Editor's Desk: V4R3: More of the Same and then Some

In newspaper publishing there are “evergreens” – headlines that always seem to be current and never age. If we covered politics, “Clinton Presidency Rocked by Scandal” would be a good example of an evergreen. The headline can be recycled because the central subject of the story is the same, while only the names, dates and places may change.

Since we are an AS/400 newspaper, I will forgo my diatribe on the current state of American politics and get to the evergreen at hand; IBM’s V4R3/“Northstar” announcement. This is the third time in twelve months that IBM released a new version of OS/400, while adding significant performance and capacity gains to the underlying hardware.

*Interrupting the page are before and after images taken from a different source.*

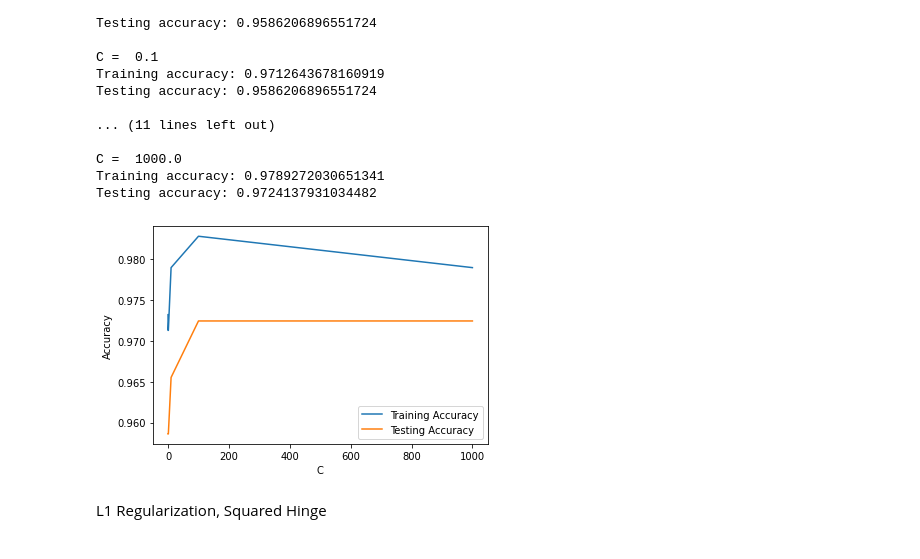
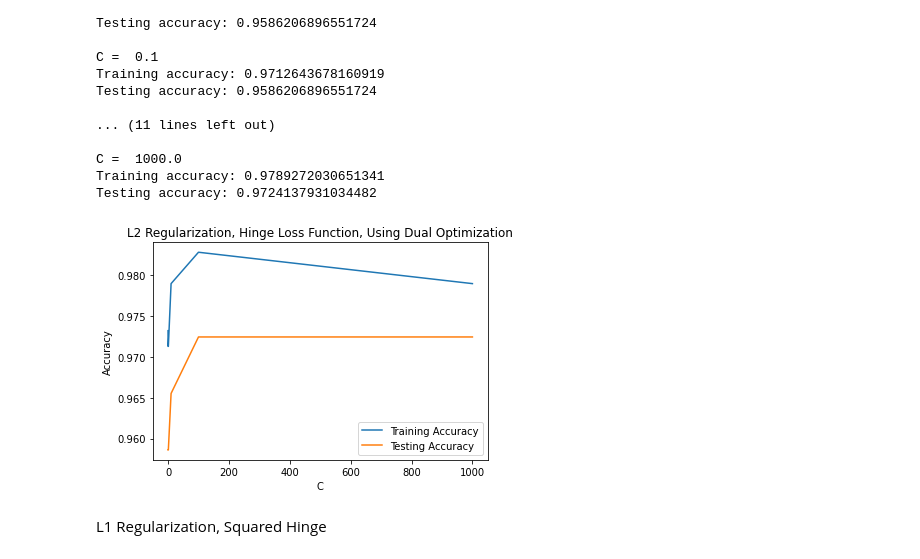
Before and after one commit to apurbaanik/ML_Final_Project_NBA, a Jupyter notebook: ML_Final_Project_SVM.ipynb, the cells around one changed output. Saved outputs shown, nothing was run; the diff lists cells and outputs as text; code cells hidden in the pictures.

```diff
--- a/ML_Final_Project_SVM.ipynb
+++ b/ML_Final_Project_SVM.ipynb
@@ -190,12 +190,13 @@ Testing accuracy: 0.9724137931034482
 # %%
 plt.plot(Cs, train_acc, label = "Training Accuracy")
 plt.plot(Cs, test_acc, label = "Testing Accuracy")
+plt.title("L2 Regularization, Hinge Loss Function, Using Dual Optimization")
 plt.xlabel("C")
 plt.ylabel("Accuracy")
 plt.legend()
 plt.show()
 # %% [output]
-[figure, old version]
+[figure, new version]
 # %% [markdown]
 L1 Regularization, Squared Hinge
 # %%
```
Also changed, not shown: parts of 17 cells of this notebook.
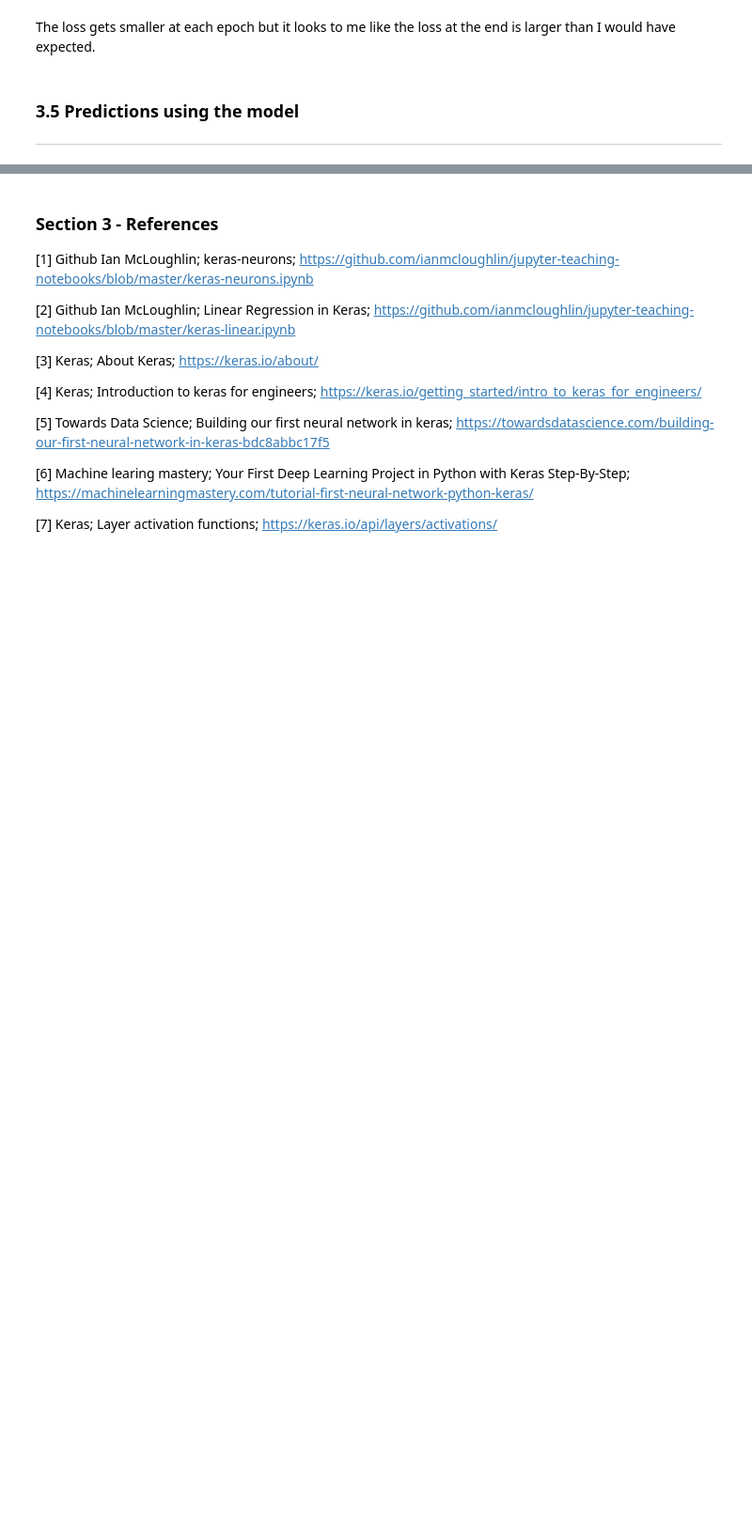
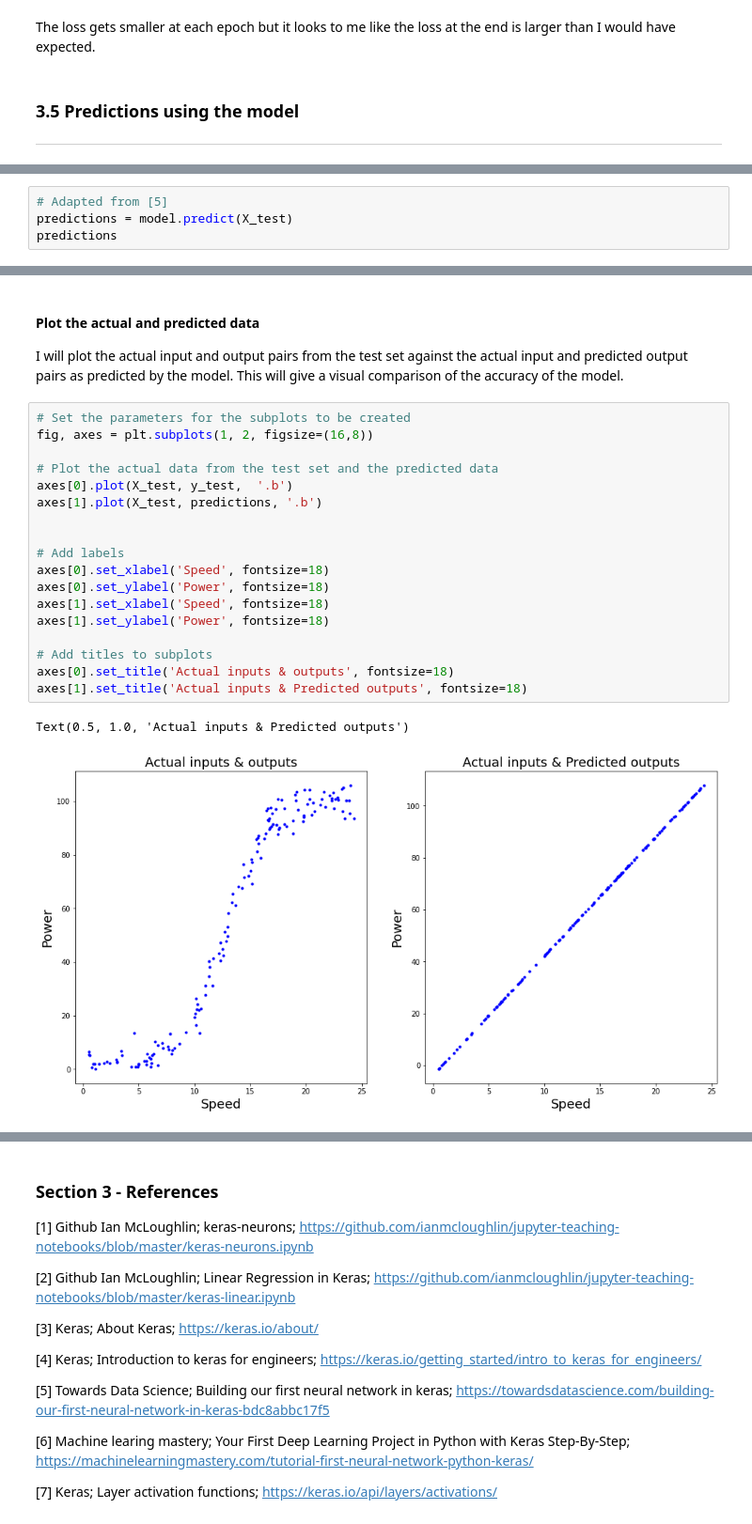
Before and after one commit to johndunne2019/Machine-Learning-and-Statistics-Project-2020, a Jupyter notebook: Project-Machine-Learning-Statistics.ipynb, the cells around one changed output, grey strips where cells are left out. Shown at 94% size. Drawn from its saved outputs; the diff is of its cells as text; blank space fills up the shorter version.

Commit message:
Added a plot of the predicted vs actual data and starting to analyse accuracy of the models predictions, will return later

```diff
--- a/Project-Machine-Learning-Statistics.ipynb
+++ b/Project-Machine-Learning-Statistics.ipynb
@@ -615,0 +623,4 @@ array([[143.4515]], dtype=float32)
+# %%
+# Adapted from [5]
+predictions = model.predict(X_test)
+predictions
@@ -615,0 +659,25 @@ array([[143.4515]], dtype=float32)
+# %% [markdown]
+#### Plot the actual and predicted data
+
+I will plot the actual input and output pairs from the test set against the actual input and predicted output pairs as predicted by the model. This will give a visual comparison of the accuracy of the model.
+# %%
+# Set the parameters for the subplots to be created
+fig, axes = plt.subplots(1, 2, figsize=(16,8))
+
+# Plot the actual data from the test set and the predicted data
+axes[0].plot(X_test, y_test,  '.b')
+axes[1].plot(X_test, predictions, '.b')
+
+
+# Add labels
+axes[0].set_xlabel('Speed', fontsize=18)
+axes[0].set_ylabel('Power', fontsize=18)
+axes[1].set_xlabel('Speed', fontsize=18)
+axes[1].set_ylabel('Power', fontsize=18)
+
+# Add titles to subplots
+axes[0].set_title('Actual inputs & outputs', fontsize=18)
+axes[1].set_title('Actual inputs & Predicted outputs', fontsize=18)
+# %% [output]
+Text(0.5, 1.0, 'Actual inputs & Predicted outputs')
+[figure, added]
```
Also changed, not shown: parts of 16 cells of this notebook.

While V4R1 and V4R2 brought new technology (8-way and 12-way SMP, Domino, Java and NT on the IPCS) to the AS/400, V4R3 polishes the rough edges and puts a shine on OS/400 in many respects. As Drew Flaada, IBM’s AS/400 Brand 1998 project manager says, this is the year that IBM leveled the playing field and added the pieces that critics said were missing from an AS/400 solution.

However, there are three specific areas in September’s V4R3/Northstar announcement that can’t be covered by a standard evergreen. These include Web serving, Northstar CPUs and the effective end of the green screen.

To the best of IBM AS/400 Brand General Manager, Tom Jarosh’s knowledge, the AS/400 has never been successfully hacked. That very fact should make it the top choice as an e-business Web server. With V4R3, IBM continues to drive home the point that the AS/400e Series is a world-class Web server.

V4R3 includes a long list of Web serving enhancements such as WebSphere, Java servlet support, multithreading, digital certificates, persistent connections, automatic browser detection and the ability for the AS/400 to act as a proxy. “There is nothing else that we need,” says Flaada. But if there is, the next turn of the OS/400 crank will undoubtedly include it.

One of the most interesting pieces of this announcement is the fact that a new 8-way Northstar-based system can be thought of as an upgrade to an existing 12-way “Apache”-based Model S40 or 650. With V4R3, the 262 MHz Northstar processor gives the AS/400e Series a more than 94 percent performance growth rate. From low- to high-end, the AS/400e Series now offers scaling of 330 times. You’ll never see performance gains like that come out of the Wintel space.

With all the V4R3 enhancements to the AS/400’s “point-and-click” capabilities, the green-screen era is rapidly drawing to a close. Key among these announcements is the AS/400 NetServer (included in V4R3), which provides native file and print serving for PC clients. Although you can still functionally do more with Client Access (better file transfer and national language support), users no longer need it to tie into the AS/400. “Green screens are not a required environment,” acknowledges Jarosh.

But like any other OS/400 release, V4R3 also contains enhancements to Client Access including support for Windows 98, TCP/IP printer emulation and an AFP 32-bit viewer. IBM realizes the AS/400 must be integrated into the Windows reality, but it also has over a million Client Access users that it isn’t going to dead end.

As AS/400 users, IBM’s constant drumbeat of announcements must be a comforting sound. As a newspaper, it gives us plenty to write about. Even though the IT market is now moving in Web years, Rochester is not falling off the technological pace, and we are along for the ride.